EXTRACTED ENTRIES Block Start
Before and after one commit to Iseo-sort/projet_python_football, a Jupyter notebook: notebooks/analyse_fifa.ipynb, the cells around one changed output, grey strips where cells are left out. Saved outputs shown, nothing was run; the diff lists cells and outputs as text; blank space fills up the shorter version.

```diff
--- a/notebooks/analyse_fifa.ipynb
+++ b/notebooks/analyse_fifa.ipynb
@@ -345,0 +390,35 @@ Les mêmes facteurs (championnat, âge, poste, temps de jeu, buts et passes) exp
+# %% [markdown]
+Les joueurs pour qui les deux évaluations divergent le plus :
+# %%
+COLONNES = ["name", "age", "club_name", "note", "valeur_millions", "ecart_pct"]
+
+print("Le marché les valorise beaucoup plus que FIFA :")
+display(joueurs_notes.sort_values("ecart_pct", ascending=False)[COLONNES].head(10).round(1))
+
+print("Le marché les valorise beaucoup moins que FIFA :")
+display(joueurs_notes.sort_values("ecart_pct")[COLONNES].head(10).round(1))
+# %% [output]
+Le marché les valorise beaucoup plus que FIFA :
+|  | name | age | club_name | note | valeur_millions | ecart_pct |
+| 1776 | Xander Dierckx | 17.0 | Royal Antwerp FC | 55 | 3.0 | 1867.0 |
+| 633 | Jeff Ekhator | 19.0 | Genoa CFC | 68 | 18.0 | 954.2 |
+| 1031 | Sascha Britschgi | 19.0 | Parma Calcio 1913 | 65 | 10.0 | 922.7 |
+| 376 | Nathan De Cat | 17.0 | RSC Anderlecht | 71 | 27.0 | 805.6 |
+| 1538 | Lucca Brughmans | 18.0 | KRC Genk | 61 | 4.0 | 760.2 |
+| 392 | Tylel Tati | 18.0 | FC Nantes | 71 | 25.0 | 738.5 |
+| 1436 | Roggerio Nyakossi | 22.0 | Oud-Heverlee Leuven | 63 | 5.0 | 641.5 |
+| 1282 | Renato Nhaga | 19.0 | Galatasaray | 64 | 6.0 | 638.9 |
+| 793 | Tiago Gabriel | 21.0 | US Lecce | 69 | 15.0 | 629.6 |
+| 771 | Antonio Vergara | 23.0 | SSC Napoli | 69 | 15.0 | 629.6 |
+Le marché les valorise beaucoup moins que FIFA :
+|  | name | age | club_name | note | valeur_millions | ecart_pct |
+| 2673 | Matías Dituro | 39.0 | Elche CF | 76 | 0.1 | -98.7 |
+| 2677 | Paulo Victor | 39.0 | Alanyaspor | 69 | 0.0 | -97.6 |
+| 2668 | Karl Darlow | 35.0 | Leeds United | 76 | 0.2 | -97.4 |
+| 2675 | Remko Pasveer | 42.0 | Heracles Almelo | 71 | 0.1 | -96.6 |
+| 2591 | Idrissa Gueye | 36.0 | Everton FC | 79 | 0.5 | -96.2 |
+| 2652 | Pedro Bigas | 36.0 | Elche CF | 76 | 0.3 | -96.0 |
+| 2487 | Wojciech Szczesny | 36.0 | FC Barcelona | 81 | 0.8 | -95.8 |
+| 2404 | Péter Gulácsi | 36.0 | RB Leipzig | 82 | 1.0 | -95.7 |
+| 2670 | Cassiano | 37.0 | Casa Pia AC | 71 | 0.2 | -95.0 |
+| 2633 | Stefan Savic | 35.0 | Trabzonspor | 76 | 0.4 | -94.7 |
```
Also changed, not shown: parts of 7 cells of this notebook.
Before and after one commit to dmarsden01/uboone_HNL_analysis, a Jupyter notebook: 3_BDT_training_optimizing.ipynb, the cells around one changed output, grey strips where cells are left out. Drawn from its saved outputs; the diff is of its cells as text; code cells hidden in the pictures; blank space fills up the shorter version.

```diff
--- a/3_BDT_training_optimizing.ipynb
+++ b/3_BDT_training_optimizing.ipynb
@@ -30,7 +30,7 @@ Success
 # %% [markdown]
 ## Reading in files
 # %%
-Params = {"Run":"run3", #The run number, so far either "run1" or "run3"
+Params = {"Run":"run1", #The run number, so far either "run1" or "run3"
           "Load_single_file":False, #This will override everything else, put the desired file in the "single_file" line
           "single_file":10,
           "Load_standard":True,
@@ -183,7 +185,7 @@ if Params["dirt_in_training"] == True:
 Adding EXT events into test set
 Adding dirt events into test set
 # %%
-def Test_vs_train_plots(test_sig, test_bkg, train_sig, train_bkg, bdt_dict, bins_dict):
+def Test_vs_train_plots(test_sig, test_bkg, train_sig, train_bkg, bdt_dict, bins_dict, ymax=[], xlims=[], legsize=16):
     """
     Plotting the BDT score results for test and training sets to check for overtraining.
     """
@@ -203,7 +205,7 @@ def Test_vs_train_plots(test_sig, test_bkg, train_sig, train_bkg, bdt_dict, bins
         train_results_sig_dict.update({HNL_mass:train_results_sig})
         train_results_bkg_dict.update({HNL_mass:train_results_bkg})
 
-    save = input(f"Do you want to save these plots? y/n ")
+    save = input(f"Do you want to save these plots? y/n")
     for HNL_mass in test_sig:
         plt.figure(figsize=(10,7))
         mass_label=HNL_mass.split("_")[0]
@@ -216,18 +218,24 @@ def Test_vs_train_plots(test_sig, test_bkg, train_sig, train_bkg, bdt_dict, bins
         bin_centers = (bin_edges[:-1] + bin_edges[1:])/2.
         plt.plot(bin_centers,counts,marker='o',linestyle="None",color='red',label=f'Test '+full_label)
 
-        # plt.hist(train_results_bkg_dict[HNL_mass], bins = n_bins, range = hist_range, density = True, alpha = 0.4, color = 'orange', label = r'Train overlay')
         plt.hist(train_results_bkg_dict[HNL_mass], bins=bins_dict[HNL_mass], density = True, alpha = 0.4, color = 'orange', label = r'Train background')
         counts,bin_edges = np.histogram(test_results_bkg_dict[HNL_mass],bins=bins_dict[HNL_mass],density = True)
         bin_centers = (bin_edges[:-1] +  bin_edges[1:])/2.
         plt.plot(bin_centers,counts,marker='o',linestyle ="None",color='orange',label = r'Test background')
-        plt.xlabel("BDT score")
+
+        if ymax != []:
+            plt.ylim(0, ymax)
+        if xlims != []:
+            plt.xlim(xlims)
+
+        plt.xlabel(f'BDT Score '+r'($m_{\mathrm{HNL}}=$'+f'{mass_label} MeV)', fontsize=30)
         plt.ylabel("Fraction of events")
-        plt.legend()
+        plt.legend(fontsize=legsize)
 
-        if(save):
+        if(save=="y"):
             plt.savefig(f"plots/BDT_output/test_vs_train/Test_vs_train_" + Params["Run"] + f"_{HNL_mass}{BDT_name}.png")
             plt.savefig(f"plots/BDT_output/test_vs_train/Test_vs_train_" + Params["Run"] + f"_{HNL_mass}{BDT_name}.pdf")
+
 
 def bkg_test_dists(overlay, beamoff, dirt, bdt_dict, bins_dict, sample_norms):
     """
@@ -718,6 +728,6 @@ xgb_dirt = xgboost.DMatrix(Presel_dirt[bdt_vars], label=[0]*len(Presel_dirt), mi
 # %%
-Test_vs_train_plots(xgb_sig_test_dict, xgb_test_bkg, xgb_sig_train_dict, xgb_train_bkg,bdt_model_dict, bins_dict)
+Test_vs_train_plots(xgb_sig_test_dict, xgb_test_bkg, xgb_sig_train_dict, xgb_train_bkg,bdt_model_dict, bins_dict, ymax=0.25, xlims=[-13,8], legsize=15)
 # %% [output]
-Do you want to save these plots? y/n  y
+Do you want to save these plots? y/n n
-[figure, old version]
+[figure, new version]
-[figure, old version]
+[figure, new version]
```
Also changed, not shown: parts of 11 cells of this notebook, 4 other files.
EXTRACTED ENTRIES Block End
## AIM OF THE EXERCISE
Would you return all lines from the preceding listing that contain the word "color"?

## RESPONSE TO THE EXERCISE
         plt.plot(bin_centers,counts,marker='o',linestyle="None",color='red',label=f'Test '+full_label)
-        # plt.hist(train_results_bkg_dict[HNL_mass], bins = n_bins, range = hist_range, density = True, alpha = 0.4, color = 'orange', label = r'Train overlay')
         plt.hist(train_results_bkg_dict[HNL_mass], bins=bins_dict[HNL_mass], density = True, alpha = 0.4, color = 'orange', label = r'Train background')
         plt.plot(bin_centers,counts,marker='o',linestyle ="None",color='orange',label = r'Test background')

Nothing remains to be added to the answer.